- A sleeping pad provides a moisture barrier. A sleeping pad acts as a go-between between the ground and your sleeping bag. As such, it can prevent you from getting wet in those instances when rain and snow might leak into your tent. This benefit cannot be ignored, as hypothermia is one of the biggest dangers faced by campers who choose to brave the chilly temperatures and inclement weather.
Attaching a Sleeping Pad to Your Backpack
Other than your sleeping bag and perhaps your tent, the sleeping pad is, unfortunately, one of the bulkier pieces of camping gear you will need to attach to your backpack.
How you accomplish this task will depend largely on what type of backpack you have: a backpack with an internal frame or a backpack with an external frame.
Attaching a Sleeping Pad to an Internal-Frame Backpack
If your backpack has an internal frame—a frame that is covered and enclosed by the backpack itself—attaching your sleeping pad to that backpack is actually quite simple. In this case, you simply need to roll or fold your sleeping pad into the smallest size you can achieve, and then tie up that sleeping pad so that it holds the desired form.
Then, you simply place the sleeping pad within the backpack, preferably near the very bottom of the pack.
A sleeping pad that is packed within the backpack is always preferable to one that is attached on the outside of the backpack.
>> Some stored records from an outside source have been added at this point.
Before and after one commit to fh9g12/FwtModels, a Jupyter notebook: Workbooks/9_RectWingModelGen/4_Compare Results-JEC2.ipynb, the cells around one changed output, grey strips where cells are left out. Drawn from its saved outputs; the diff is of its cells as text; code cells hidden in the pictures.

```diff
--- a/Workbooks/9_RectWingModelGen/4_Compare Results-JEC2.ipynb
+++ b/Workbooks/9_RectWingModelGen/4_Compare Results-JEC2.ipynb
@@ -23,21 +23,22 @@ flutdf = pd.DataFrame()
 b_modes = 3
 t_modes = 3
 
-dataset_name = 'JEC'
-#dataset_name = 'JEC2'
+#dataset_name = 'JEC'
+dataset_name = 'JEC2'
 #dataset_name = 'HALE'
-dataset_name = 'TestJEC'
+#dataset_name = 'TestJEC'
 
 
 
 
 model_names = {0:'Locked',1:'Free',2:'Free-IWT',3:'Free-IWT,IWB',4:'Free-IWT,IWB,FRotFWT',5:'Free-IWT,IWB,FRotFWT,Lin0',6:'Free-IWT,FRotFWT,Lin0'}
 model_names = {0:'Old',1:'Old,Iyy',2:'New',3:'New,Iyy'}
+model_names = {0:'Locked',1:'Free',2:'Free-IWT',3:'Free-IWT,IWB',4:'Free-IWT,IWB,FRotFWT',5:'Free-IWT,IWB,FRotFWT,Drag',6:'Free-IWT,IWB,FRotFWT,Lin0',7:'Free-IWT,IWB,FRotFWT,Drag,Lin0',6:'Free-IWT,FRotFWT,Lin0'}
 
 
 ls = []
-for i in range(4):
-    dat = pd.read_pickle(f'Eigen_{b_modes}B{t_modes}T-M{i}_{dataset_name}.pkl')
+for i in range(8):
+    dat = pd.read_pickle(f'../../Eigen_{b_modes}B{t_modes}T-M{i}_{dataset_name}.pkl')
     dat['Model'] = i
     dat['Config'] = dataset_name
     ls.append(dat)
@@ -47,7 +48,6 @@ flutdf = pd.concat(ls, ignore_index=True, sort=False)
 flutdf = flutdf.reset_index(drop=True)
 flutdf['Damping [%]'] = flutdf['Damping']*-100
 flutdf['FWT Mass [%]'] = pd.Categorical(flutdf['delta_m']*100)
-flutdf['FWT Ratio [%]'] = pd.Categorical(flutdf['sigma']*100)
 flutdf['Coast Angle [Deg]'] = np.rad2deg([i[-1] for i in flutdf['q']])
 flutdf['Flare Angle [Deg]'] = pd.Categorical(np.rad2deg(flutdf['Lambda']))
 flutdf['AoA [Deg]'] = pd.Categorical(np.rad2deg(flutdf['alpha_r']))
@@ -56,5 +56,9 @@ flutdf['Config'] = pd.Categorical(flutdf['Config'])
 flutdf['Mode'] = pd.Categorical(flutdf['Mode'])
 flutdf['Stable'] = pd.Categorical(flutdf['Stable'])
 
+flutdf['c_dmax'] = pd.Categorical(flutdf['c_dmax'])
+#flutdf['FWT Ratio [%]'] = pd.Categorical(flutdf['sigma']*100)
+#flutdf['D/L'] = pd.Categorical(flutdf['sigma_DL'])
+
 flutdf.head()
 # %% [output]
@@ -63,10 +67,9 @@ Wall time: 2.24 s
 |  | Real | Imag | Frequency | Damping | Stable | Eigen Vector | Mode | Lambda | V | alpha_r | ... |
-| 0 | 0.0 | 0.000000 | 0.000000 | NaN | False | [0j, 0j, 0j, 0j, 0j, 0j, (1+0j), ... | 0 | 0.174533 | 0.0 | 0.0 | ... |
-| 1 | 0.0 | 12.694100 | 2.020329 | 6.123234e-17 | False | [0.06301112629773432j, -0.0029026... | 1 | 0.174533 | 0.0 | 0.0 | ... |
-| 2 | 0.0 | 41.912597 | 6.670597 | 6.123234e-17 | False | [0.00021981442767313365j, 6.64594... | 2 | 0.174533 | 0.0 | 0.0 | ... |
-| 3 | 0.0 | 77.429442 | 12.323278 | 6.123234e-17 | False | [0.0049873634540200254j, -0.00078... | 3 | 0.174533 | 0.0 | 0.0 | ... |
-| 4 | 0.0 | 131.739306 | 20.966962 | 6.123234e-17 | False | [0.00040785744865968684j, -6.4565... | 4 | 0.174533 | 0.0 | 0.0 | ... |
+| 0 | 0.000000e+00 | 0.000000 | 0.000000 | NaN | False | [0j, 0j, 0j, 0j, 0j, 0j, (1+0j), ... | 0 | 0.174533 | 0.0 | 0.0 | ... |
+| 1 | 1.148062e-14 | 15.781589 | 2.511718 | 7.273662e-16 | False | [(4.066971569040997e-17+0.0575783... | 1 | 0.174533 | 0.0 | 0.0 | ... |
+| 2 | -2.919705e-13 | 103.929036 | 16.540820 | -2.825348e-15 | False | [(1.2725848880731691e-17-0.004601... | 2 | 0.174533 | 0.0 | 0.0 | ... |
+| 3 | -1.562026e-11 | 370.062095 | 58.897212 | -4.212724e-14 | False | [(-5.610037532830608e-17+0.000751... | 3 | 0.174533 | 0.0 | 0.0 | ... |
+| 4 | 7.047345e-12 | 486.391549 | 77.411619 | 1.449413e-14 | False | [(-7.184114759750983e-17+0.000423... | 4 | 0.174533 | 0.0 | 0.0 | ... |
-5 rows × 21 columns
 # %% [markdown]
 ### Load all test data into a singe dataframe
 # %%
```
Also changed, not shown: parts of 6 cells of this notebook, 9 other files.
Why?
Because this way, you can ensure that the sleeping pad remains dry and protected. Since the purpose of the sleeping pad is to protect you from the cold and moisture, as well as to provide you with an extra layer of comfort, keeping that sleeping pad dry and protected makes all the sense in the world.
Additionally, when the sleeping pad is contained within the interior of the backpack, you will not have to worry about snagging the sleeping pad on any trees or thickets. A snag on a sleeping pad can be seriously detrimental to the effectiveness of this device, particularly those that are air-based.
One snag to one of these types of sleeping pads and the ability to use it as intended may be destroyed.
It’s important that you pack the sleeping pad near the bottom of the backpack. Not only will this make it easier to carry that backpack, it will also save the top portion of the backpack for items that may need to be accessed often during a daily hike, such as water, snacks, sunscreen and more.
Attaching a Backpack to an External-Frame Backpack
External frame backpacks usually have rails and a bottom rack made to accommodate items such as sleeping bags and sleeping pads. To attach a sleeping pad to one of these types of backpacks, you will first want to roll or fold that sleeping pad in the same way you did before.
Next, place the sleeping pad directly above the sleeping bag on the backpack’s frame and, using some type of rope, cordage or a bungee cord, tie the sleeping pad tightly to both sides of the frame.
When tying off the sleeping pad to the backpack, make sure it is fastened very securely. This will ensure that the sleeping pad will not come dislodged and will decrease the odds of encountering a snag as you backpack to your ultimate camping destination.